Student 3

This last student seems to have done pretty much the same as the second student, but seems aware that when you want to shade 1/3 of a shape, you want to first divide it into three equal parts and then shade one of those parts. I asked them about it and they said they just weren’t sure how to cut the shapes into three equal parts.

With this gap between what I was expecting to see and what I actually saw, I was left without knowing an effective way to respond.
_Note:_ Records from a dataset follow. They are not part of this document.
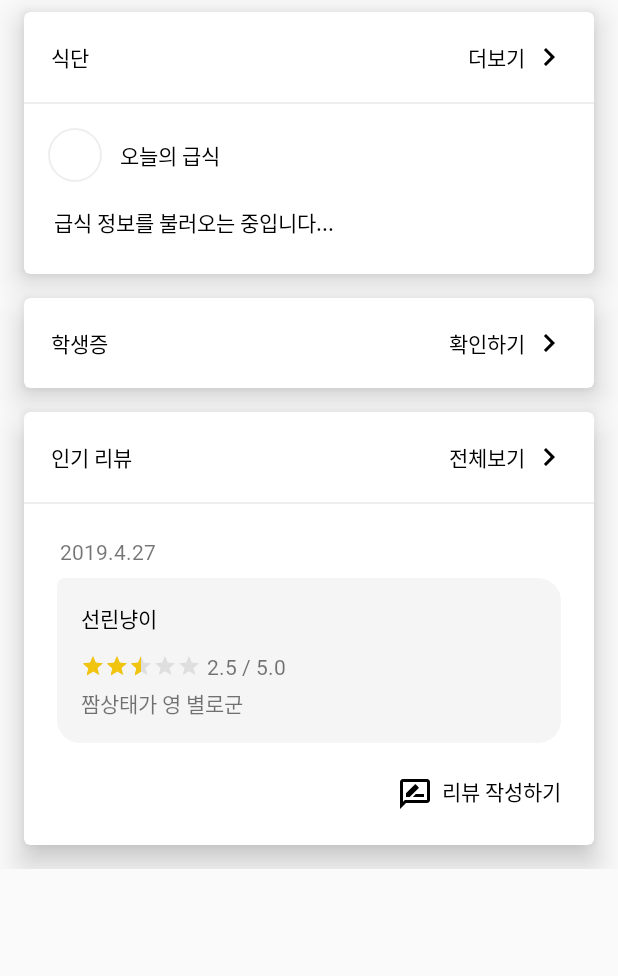
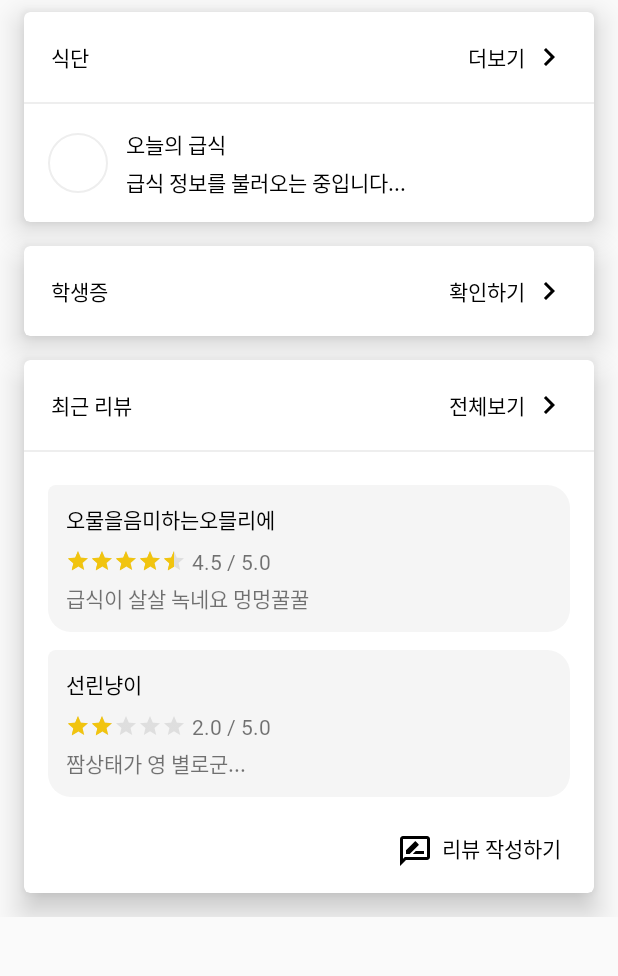
Before and after one commit to roian6/SunrinMeal, an Android app: the layout activity_main.xml on its own in the app's theme, with its tools: preview values and no code run, on a phone screen of 412 x 824 dp, the part 162-1138 px from its top. Run offline under Robolectric (Android 15) with nearby library versions, the phone set to English and light mode, and no system bars.

Commit message:
레이아웃 수정

```diff
--- a/app/src/main/res/layout/activity_main.xml
+++ b/app/src/main/res/layout/activity_main.xml
@@ -12,7 +12,7 @@
         android:id="@+id/toolbar"
         android:layout_width="match_parent"
         android:layout_height="?android:attr/actionBarSize"
-        android:background="@android:color/transparent"/>
+        android:background="@android:color/transparent" />
 
 
     <TextView
@@ -106,58 +106,52 @@
                             android:padding="16dp">
 
                             <RelativeLayout
-                                android:layout_width="36dp"
-                                android:layout_height="36dp"
+                                android:layout_width="40dp"
+                                android:layout_height="40dp"
                                 android:layout_marginEnd="12dp">
 
                                 <de.hdodenhof.circleimageview.CircleImageView
-                                    android:layout_width="44dp"
-                                    android:layout_height="44dp"
+                                    android:layout_width="40dp"
+                                    android:layout_height="40dp"
                                     android:src="#ffffff"
                                     app:civ_border_color="#eeeeee"
                                     app:civ_border_width="1dp" />
 
                                 <TextView
+                                    android:id="@+id/txt_main_day"
                                     android:layout_width="wrap_content"
                                     android:layout_height="wrap_content"
                                     android:layout_centerInParent="true"
                                     android:fontFamily="@font/nanumsquarer"
                                     android:text=""
-                                    android:id="@+id/txt_main_day"
                                     android:textColor="#a5d6a7"
                                     android:textSize="16dp" />
 
                             </RelativeLayout>
 
+                            <LinearLayout
+                                android:layout_width="wrap_content"
+                                android:layout_height="wrap_content"
+                                android:orientation="vertical">
 
                                 <TextView
                                     android:id="@+id/txt_main_date"
-                                android:layout_width="0dp"
+                                    android:layout_width="wrap_content"
                                     android:layout_height="wrap_content"
-                                android:layout_weight="1"
+                                    android:layout_marginBottom="4dp"
                                     android:fontFamily="@font/nanumsquarer"
                                     android:text="오늘의 급식"
                                     android:textColor="@android:color/black" />
 
+                                <TextView
+                                    android:id="@+id/txt_main_meal"
+                                    android:layout_width="wrap_content"
+                                    android:layout_height="wrap_content"
+                                    android:fontFamily="@font/nanumsquarel"
+                                    android:text="급식 정보를 불러오는 중입니다..."
+                                    android:textColor="@android:color/black" />
                             </LinearLayout>
 
-                        <LinearLayout
-                            android:layout_width="match_parent"
-                            android:layout_height="wrap_content"
-                            android:layout_marginBottom="24dp"
-                            android:gravity="center_vertical"
-                            android:orientation="horizontal"
-                            android:paddingEnd="20dp"
-                            android:paddingStart="20dp">
-
-                            <TextView
-                                android:id="@+id/txt_main_meal"
-                                android:layout_width="0dp"
-                                android:layout_height="wrap_content"
-                                android:layout_weight="1"
-                                android:fontFamily="@font/nanumsquarel"
-                                android:textColor="@android:color/black"
-                                android:text="급식 정보를 불러오는 중입니다..." />
 
                         </LinearLayout>
 
@@ -256,7 +250,7 @@
                             android:layout_weight="1"
                             android:fontFamily="@font/nanumsquarer"
                             android:gravity="center_vertical"
-                            android:text="인기 리뷰"
+                            android:text="최근 리뷰"
                             android:textColor="@android:color/black" />
 
                         <LinearLayout
@@ -296,39 +290,10 @@
                             android:layout_width="match_parent"
                             android:layout_height="wrap_content"
                             android:orientation="vertical"
-                            android:paddingStart="22dp"
-                            android:paddingEnd="22dp"
+                            android:paddingBottom="8dp"
+                            android:paddingEnd="16dp"
+                            android:paddingStart="16dp"
                             android:paddingTop="22dp">
-
-
-                            <LinearLayout
-                                android:layout_width="match_parent"
-                                android:layout_height="wrap_content"
-                                android:gravity="center_vertical"
-                                android:orientation="horizontal">
-
-                                <LinearLayout
-                                    android:layout_width="match_parent"
-                                    android:layout_height="wrap_content"
-                                    android:orientation="vertical">
-
-
-                                    <LinearLayout
-                                        android:layout_width="match_parent"
-                                        android:layout_height="wrap_content"
-                                        android:orientation="horizontal"
-                                        android:gravity="center_vertical"
-                                        android:layout_marginBottom="8dp">
-
-                                        <TextView
-                                            android:layout_width="wrap_content"
-                                            android:layout_height="wrap_content"
-                                            android:fontFamily="@font/nanumsquarer"
-                                            android:layout_marginStart="2dp"
-                                            android:text="2019.4.27" />
-                                    </LinearLayout>
-
-
 
 
                             <LinearLayout
@@ -336,16 +301,16 @@
                                 android:layout_height="wrap_content"
                                 android:background="@drawable/review_text"
                                 android:orientation="vertical"
-                                            android:padding="16dp">
+                                android:layout_marginBottom="12dp"
+                                android:padding="12dp">
 
                                 <TextView
                                     android:layout_width="wrap_content"
                                     android:layout_height="wrap_content"
-                                                android:textColor="@android:color/black"
+                                    android:layout_marginBottom="8dp"
                                     android:fontFamily="@font/nanumsquarer"
-                                                android:layout_marginBottom="12dp"
-                                                android:text="선린냥이" />
-
+                                    android:text="오물을음미하는오믈리에"
+                                    android:textColor="@android:color/black" />
 
 
                                 <LinearLayout
@@ -362,28 +327,74 @@
                                         android:layout_marginEnd="4dp"
                                         android:isIndicator="true"
                                         android:numStars="5"
-                                                    android:rating="2.5"
+                                        android:rating="4.5"
                                         android:stepSize="0.1"
                                         android:theme="@style/RatingBar" />
 
                                     <TextView
                                         android:layout_width="wrap_content"
                                         android:layout_height="wrap_content"
-                                                    android:text="2.5 / 5.0"
-                                                    android:fontFamily="@font/nanumsquarer"/>
+                                        android:fontFamily="@font/nanumsquarer"
+                                        android:text="4.5 / 5.0" />
                                 </LinearLayout>
-
 
 
                                 <TextView
                                     android:layout_width="match_parent"
                                     android:layout_height="wrap_content"
                                     android:fontFamily="@font/nanumsquarer"
-                                                android:text="짬상태가 영 별로군" />
+                                    android:text="급식이 살살 녹네요 멍멍꿀꿀" />
 
                             </LinearLayout>
 
+                            <LinearLayout
+                                android:layout_width="match_parent"
+                                android:layout_height="wrap_content"
+                                android:background="@drawable/review_text"
+                                android:orientation="vertical"
+                                android:padding="12dp">
+
+                                <TextView
+                                    android:layout_width="wrap_content"
+                                    android:layout_height="wrap_content"
+                                    android:layout_marginBottom="8dp"
+                                    android:fontFamily="@font/nanumsquarer"
+                                    android:text="선린냥이"
+                                    android:textColor="@android:color/black" />
+
+
+                                <LinearLayout
+                                    android:layout_width="match_parent"
+                                    android:layout_height="wrap_content"
+                                    android:layout_marginBottom="4dp"
+                                    android:gravity="center_vertical"
+                                    android:orientation="horizontal">
+
+                                    <RatingBar
+                                        style="?android:attr/ratingBarStyleSmall"
+                                        android:layout_width="wrap_content"
+                                        android:layout_height="wrap_content"
+                                        android:layout_marginEnd="4dp"
+                                        android:isIndicator="true"
+                                        android:numStars="5"
+                                        android:rating="2.0"
+                                        android:stepSize="0.1"
+                                        android:theme="@style/RatingBar" />
+
+                                    <TextView
+                                        android:layout_width="wrap_content"
+                                        android:layout_height="wrap_content"
+                                        android:fontFamily="@font/nanumsquarer"
+                                        android:text="2.0 / 5.0" />
                                 </LinearLayout>
+
+
+                                <TextView
+                                    android:layout_width="match_parent"
+                                    android:layout_height="wrap_content"
+                                    android:fontFamily="@font/nanumsquarer"
+                                    android:text="짬상태가 영 별로군..." />
+
                             </LinearLayout>
 
                         </LinearLayout>
@@ -397,7 +408,10 @@
                             android:foreground="?android:attr/selectableItemBackground"
                             android:gravity="center|end"
                             android:orientation="horizontal"
-                            android:padding="22dp">
+                            android:paddingStart="16dp"
+                            android:paddingEnd="22dp"
+                            android:paddingTop="16dp"
+                            android:paddingBottom="16dp">
 
                             <ImageView
                                 android:layout_width="wrap_content"
@@ -410,8 +424,8 @@
                                 android:layout_height="wrap_content"
                                 android:layout_marginBottom="2dp"
                                 android:fontFamily="@font/nanumsquarer"
-                                android:textColor="@android:color/black"
-                                android:text="리뷰 작성하기" />
+                                android:text="리뷰 작성하기"
+                                android:textColor="@android:color/black" />
                         </LinearLayout>
 
 
```
Also changed, not shown: 32 other files. Lines whose indentation alone changed are shown as unchanged.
I decided that this task had little entry points for someone who really did not know what 1/4 and 1/3 meant (one of my student’s work was blank, which I am not showing since I do not have permission).

With the worry in the back of my head that I was probably reducing the cognitive demand for students, we split into two groups with my student-teacher leading one group and me leading the other group and we tried a different task, one which offered some context through which one might make sense of what 1/3 means.

“If you had a pizza and you wanted to share it equally with three people, how would you cut it up so that each person got 1/3 of the pizza?”

With this prompt, students in my group almost all produced work similar to the following:


With one student drawing this:


This second student, by the way, said that pizza comes cut into ten-slices and so the best we could hope to do is to give each person 3 slices of the 10 and then give away the last slice to someone else.

The knowledge that would have helped me better anticipate student understandings here is what I call “the ways children typically understand mathematical ideas” and is the kind of knowledge that is rarely explicitly taught before starting teaching. Every time I teach a new topic, I notice that the ways students think about the ideas are different than what I expect, and over time, I learn to anticipate student thinking better as I get feedback from working with them.

If you had students showing these kinds of responses to this task, what would you do during your next lesson on fractions to support them?